Commissioned art makes an incredible difference in books. My nonfiction books are designed to be unique physical artifacts, from the art up, and readers react strongly to them. (Not 100% positively, but certainly there’s no mediocre reactions. 😉
My Copious Free Time project is getting that art on other products, like shirts and whatnot, subtly branded with the company name. Ah, if only there was time…
I’ve been following this and thinking my way through it. I think I have a partial handle on this, but custom art? My soul quails at that cost. I’m barely affording my covers and editing now. To get exclusive rights? For each of my novels? I’m struggling at how do this correctly when I’m just starting out and can’t afford that level of investment. That or I’m misunderstanding something.
I get branding – and I guess if my series was popular enough that might make sense – but right now? Heck, I’m avoiding audio books. ugh. I’m not sure how you’re handling this with as much IP as you have. I’m cringing with what I have.
We’re using stock art for now, and then when we rebrand each series, we’ll do custom art. But only when we decide to go wide. And even then, on some items, we won’t. It’ll be individual choice. For you, wait until you can afford it. I’ll have more on this later in August. (And yes, the cost is cringe-worthy.)
I’m not sure I even want to think about the licensing of art when the photograph is one I took but it’s of a building. Do I need to get the building owner’s permission/license? The architect’s? Is it a standard model’s contract? Or something else? Do I need to license the art to myself so that I know which art is “spoken for” and which is available for others to use (and so that there’s a paper trail if someone else uses the same art for THEIR cover, unattributed)?
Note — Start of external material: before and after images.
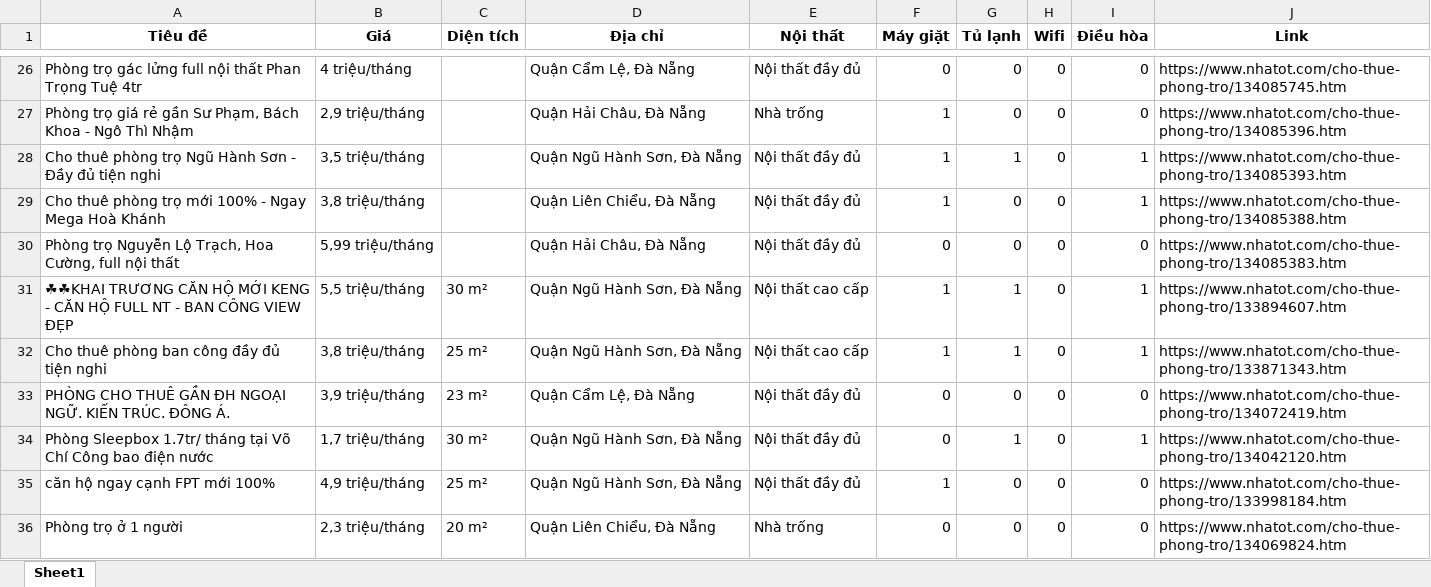
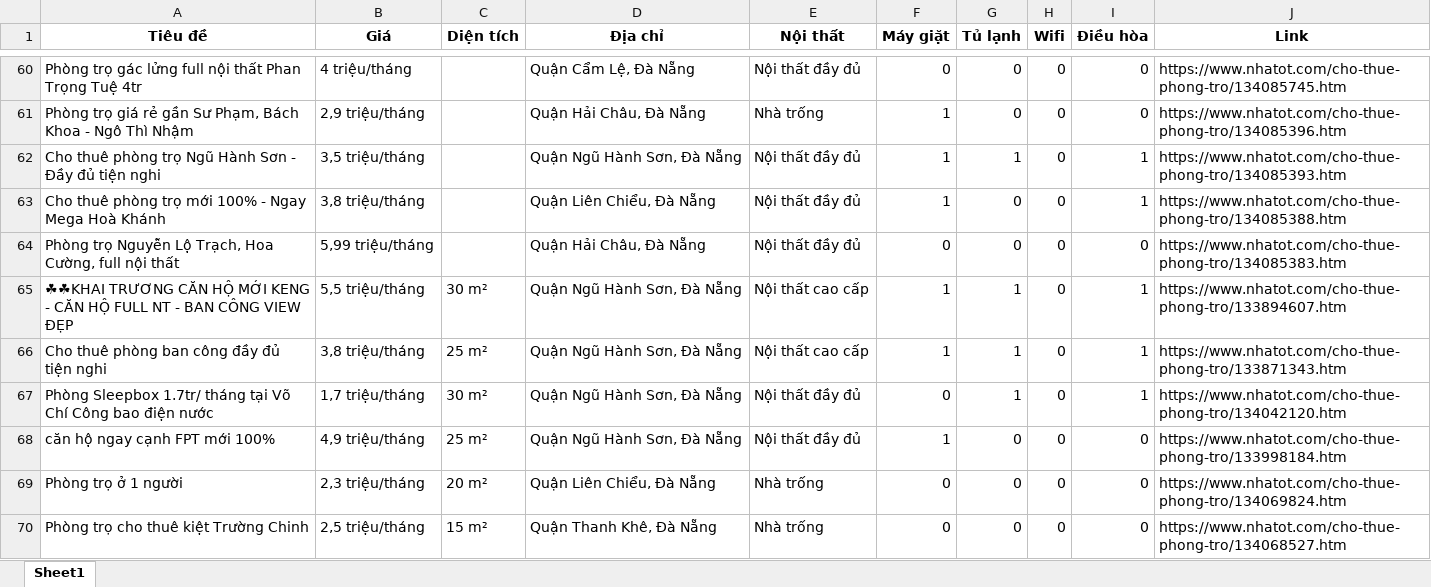
Before and after one commit to 5ude-k/c-o-d-li-u-ph-ng-tr-, an Excel workbook: nhatot_phongtro_danang_all.xlsx, sheet Sheet1, drawn as a sheet; only a part is shown, gaps mark what is left out; the shorter side is filled out with more unchanged rows; values as stored, in another font and other column widths than the file's, no borders; removed rows and columns are numbered as before the commit, all else as after; the diff covers the shown part only; the diff names each change by its address in the sheet, - before the commit and + after, or states it on an @@ line.

```diff
--- a/nhatot_phongtro_danang_all.xlsx (sheet Sheet1)
+++ b/nhatot_phongtro_danang_all.xlsx (sheet Sheet1)
-row 33: PHÒNG CHO THUÊ GẦN ĐH NGOẠI NGỮ. KIẾN TRÚC. ĐÔNG Á. | 3,9 triệu/tháng | 23 m² | Quận Cẩm Lệ, Đà Nẵng | Nội thất đầy đủ | 0 | 0 | 0 | 0 | https://www.nhatot.com/cho-thue-phong-tro/134072419.htm
```
Also changed, not shown: 34 added rows, 13 removed rows, 10 moved rows and 1 edited cell elsewhere in this sheet, 3 other files.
The Copyright Handbook is great for copyright. I’m hoping that, somewhere out there, there’s a Licensing Handbook (or a series of them).
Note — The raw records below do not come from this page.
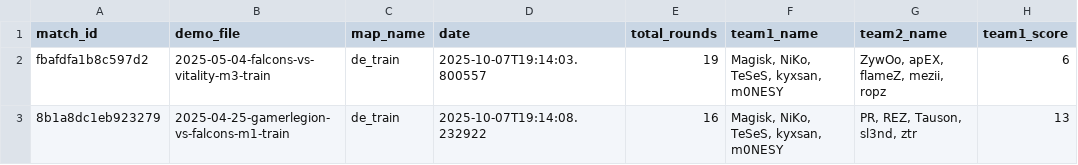
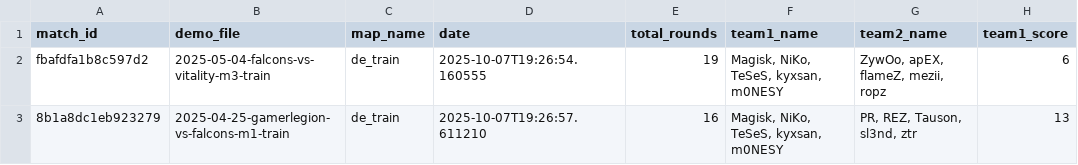
Before and after one commit to MinghanFan/CSML, a CSV file: clean_dataset/matches.csv, drawn as a sheet; only a part is shown; the diff names each change by its address in the sheet, - before the commit and + after, or states it on an @@ line.

```diff
--- a/clean_dataset/matches.csv
+++ b/clean_dataset/matches.csv
-D2 (date): 2025-10-07T19:14:03.800557
+D2 (date): 2025-10-07T19:26:54.160555
-D3 (date): 2025-10-07T19:14:08.232922
+D3 (date): 2025-10-07T19:26:57.611210
```
Also changed, not shown: clean_dataset/match_players.csv, clean_dataset/players.csv, 7 other files.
I wonder. Would an IP attorney know anything about licensing, in the sense you’re talking about it?
I’m suddenly, horribly glad I’m just a hobby writer with a few stories I’m thinking about self-publishing. (Or I guess I should say, licensing for publication by myself and protecting the characters, etc.)
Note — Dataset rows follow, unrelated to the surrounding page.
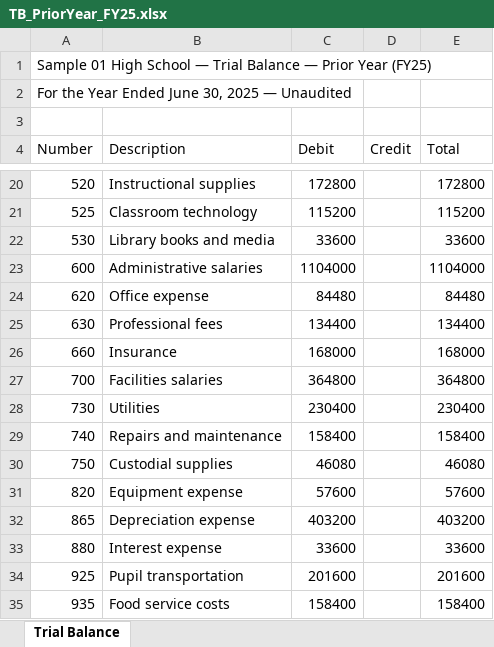
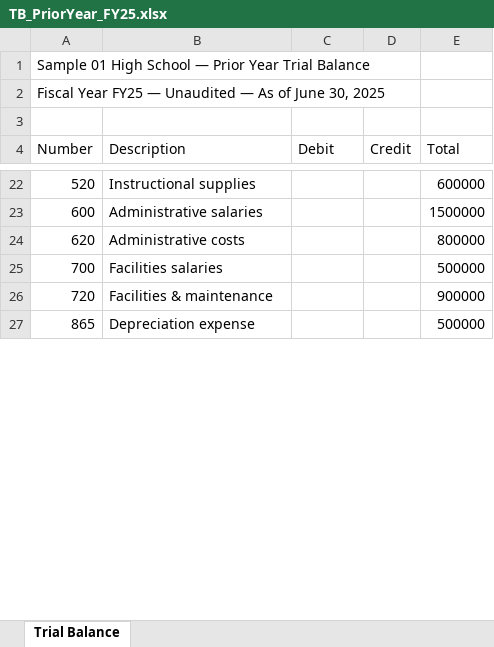
Before and after one commit to trey0five/projectdollaz, an Excel workbook: sample-data/TB_PriorYear_FY25.xlsx, sheet Trial Balance, drawn as a sheet; only a part is shown, gaps mark what is left out; values as stored, in another font and other column widths than the file's, no borders; removed rows and columns are numbered as before the commit, all else as after; the diff covers the shown part only; the diff names each change by its address in the sheet, - before the commit and + after, or states it on an @@ line.

```diff
--- a/sample-data/TB_PriorYear_FY25.xlsx (sheet Trial Balance)
+++ b/sample-data/TB_PriorYear_FY25.xlsx (sheet Trial Balance)
-A1 (Number): …School — Trial Balance — Prior Year (FY25)
+A1 (Number): …School — Prior Year Trial Balance
-A2 (Number): For the Year Ended June 30, 2025 — Unaudited
+A2 (Number): Fiscal Year FY25 — Unaudited — As of June 30, 2025
-C22 (Debit): 172800
+C22 (Debit): (empty)
-E22 (Total): 172800
+E22 (Total): 600000
-row 21: 525 | Classroom technology | 115200 |  | 115200
-row 22: 530 | Library books and media | 33600 |  | 33600
-C23 (Debit): 1104000
+C23 (Debit): (empty)
-E23 (Total): 1104000
+E23 (Total): 1500000
-row 24: 620 | Office expense | 84480 |  | 84480
-row 25: 630 | Professional fees | 134400 |  | 134400
-row 26: 660 | Insurance | 168000 |  | 168000
+row 24: 620 | Administrative costs |  |  | 800000
-C25 (Debit): 364800
+C25 (Debit): (empty)
-E25 (Total): 364800
+E25 (Total): 500000
-row 28: 730 | Utilities | 230400 |  | 230400
-row 29: 740 | Repairs and maintenance | 158400 |  | 158400
-row 30: 750 | Custodial supplies | 46080 |  | 46080
-row 31: 820 | Equipment expense | 57600 |  | 57600
+row 26: 720 | Facilities & maintenance |  |  | 900000
-C27 (Debit): 403200
+C27 (Debit): (empty)
-E27 (Total): 403200
+E27 (Total): 500000
-row 33: 880 | Interest expense | 33600 |  | 33600
-row 34: 925 | Pupil transportation | 201600 |  | 201600
-row 35: 935 | Food service costs | 158400 |  | 158400
```
Also changed, not shown: 16 added rows, 35 removed rows and 8 edited cells elsewhere in this sheet, sample-data/TB_AuditedFYEnd_FY25.xlsx, sample-data/TB_CurrentYear_FY26.xlsx, 14 other files.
Thank you for sharing all of this and opening my eyes.
If you take the photo, you own the copyright. But if you want to use a branded image (like a business’s logo), you’d have other issues to deal with. For example, if you’re writing a mystery and have a homicide take place in that building, I’d make sure the building isn’t easily identifiable. You don’t want to interfere with their reputation. Licensing art to yourself is something you would do if you have different businesses or corporations. If it’s just you right now, keep track of what you’re doing and how you’re using everything, in case you want to incorporate or change the relationship between your art and writing in the future. I hope that helps!
Keep in mind, too, that a distinctive building has its own copyright owned by the architect, the building’s owner, or some other consortium. This has become an increasingly common irritation (and litigation point) in film; all it’s going to take is enough motivation to go after an author, and it might not be rational motivation!
And then there’s the Batmobile. Which has been the subject of several lawsuits.
“The Copyright Handbook is great for copyright. I’m hoping that, somewhere out there, there’s a Licensing Handbook (or a series of them).”
Might want to check out Nolo Press’s catalog for such a book. And there’s also Google.